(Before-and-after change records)
● ● ● ● ● ● ●

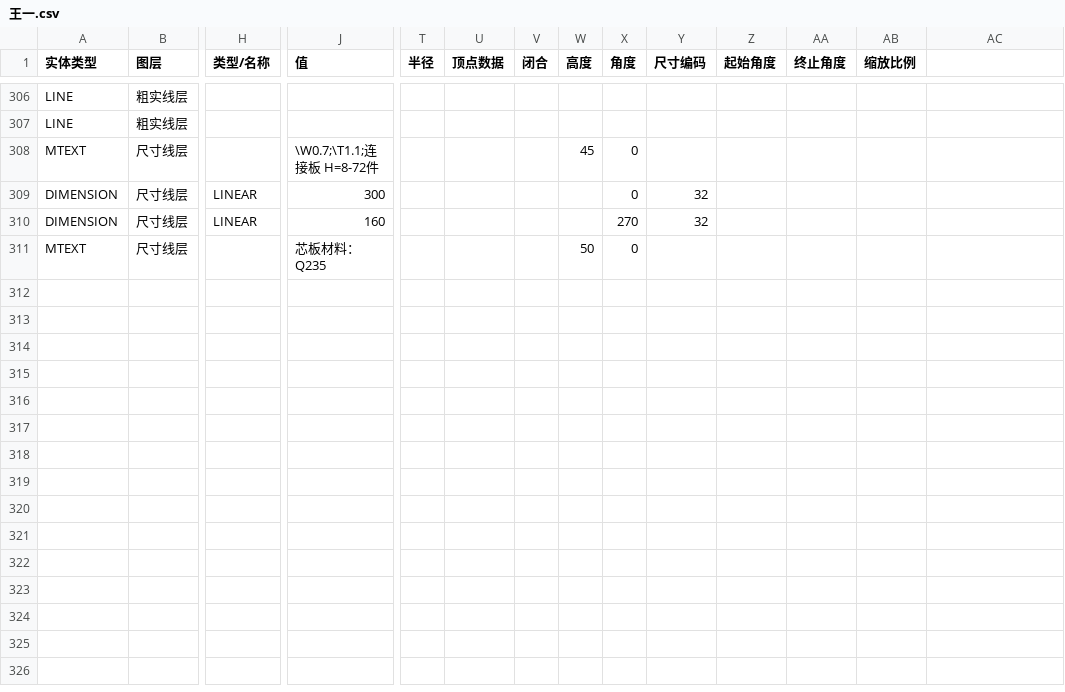
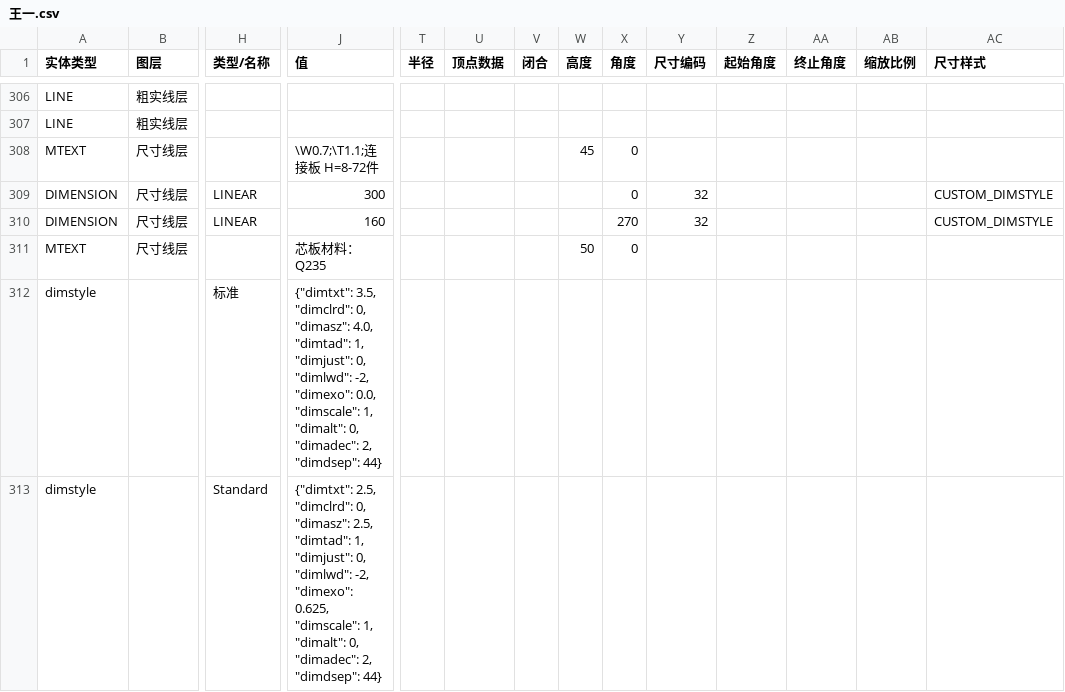
Before and after one commit to Tianhuanyunfei/CAD-change, a CSV file: design/data/王一.csv, drawn as a sheet; only a part is shown, gaps mark what is left out; rows hold the shown columns only; the diff covers the shown part only; the diff names each change by its address in the sheet, - before the commit and + after, or states it on an @@ line.

```diff
--- a/design/data/王一.csv
+++ b/design/data/王一.csv
-AC1: (empty)
+AC1: 尺寸样式
-AC309:AC310 (尺寸样式): (empty)
+AC309:AC310 (尺寸样式): CUSTOM_DIMSTYLE
+row 312: dimstyle |  | 标准 | {"dimtxt": 3.5, "dimclrd": 0, "dimasz": 4.0, "dimtad": 1, "dimjust": 0, "dimlwd": -2, "dimexo": 0.0, "dimscale": 1, "dimalt": 0, "dimadec": 2, "dimdsep": 44}
+row 313: dimstyle |  | Standard | {"dimtxt": 2.5, "dimclrd": 0, "dimasz": 2.5, "dimtad": 1, "dimjust": 0, "dimlwd": -2, "dimexo": 0.625, "dimscale": 1, "dimalt": 0, "dimadec": 2, "dimdsep": 44}
```
Also changed, not shown: 4 added rows and 31 edited cells elsewhere in this file, design/data/十一.csv, design/data/王工.csv, 14 other files.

● ● ● ● ● ● ●

GOAL OF THE EXERCISE: Check each line of the data above, and please copy the ones in which the string "dimtxt" occurs.

ANSWER TO THE EXERCISE:
+row 312: dimstyle |  | 标准 | {"dimtxt": 3.5, "dimclrd": 0, "dimasz": 4.0, "dimtad": 1, "dimjust": 0, "dimlwd": -2, "dimexo": 0.0, "dimscale": 1, "dimalt": 0, "dimadec": 2, "dimdsep": 44}
+row 313: dimstyle |  | Standard | {"dimtxt": 2.5, "dimclrd": 0, "dimasz": 2.5, "dimtad": 1, "dimjust": 0, "dimlwd": -2, "dimexo": 0.625, "dimscale": 1, "dimalt": 0, "dimadec": 2, "dimdsep": 44}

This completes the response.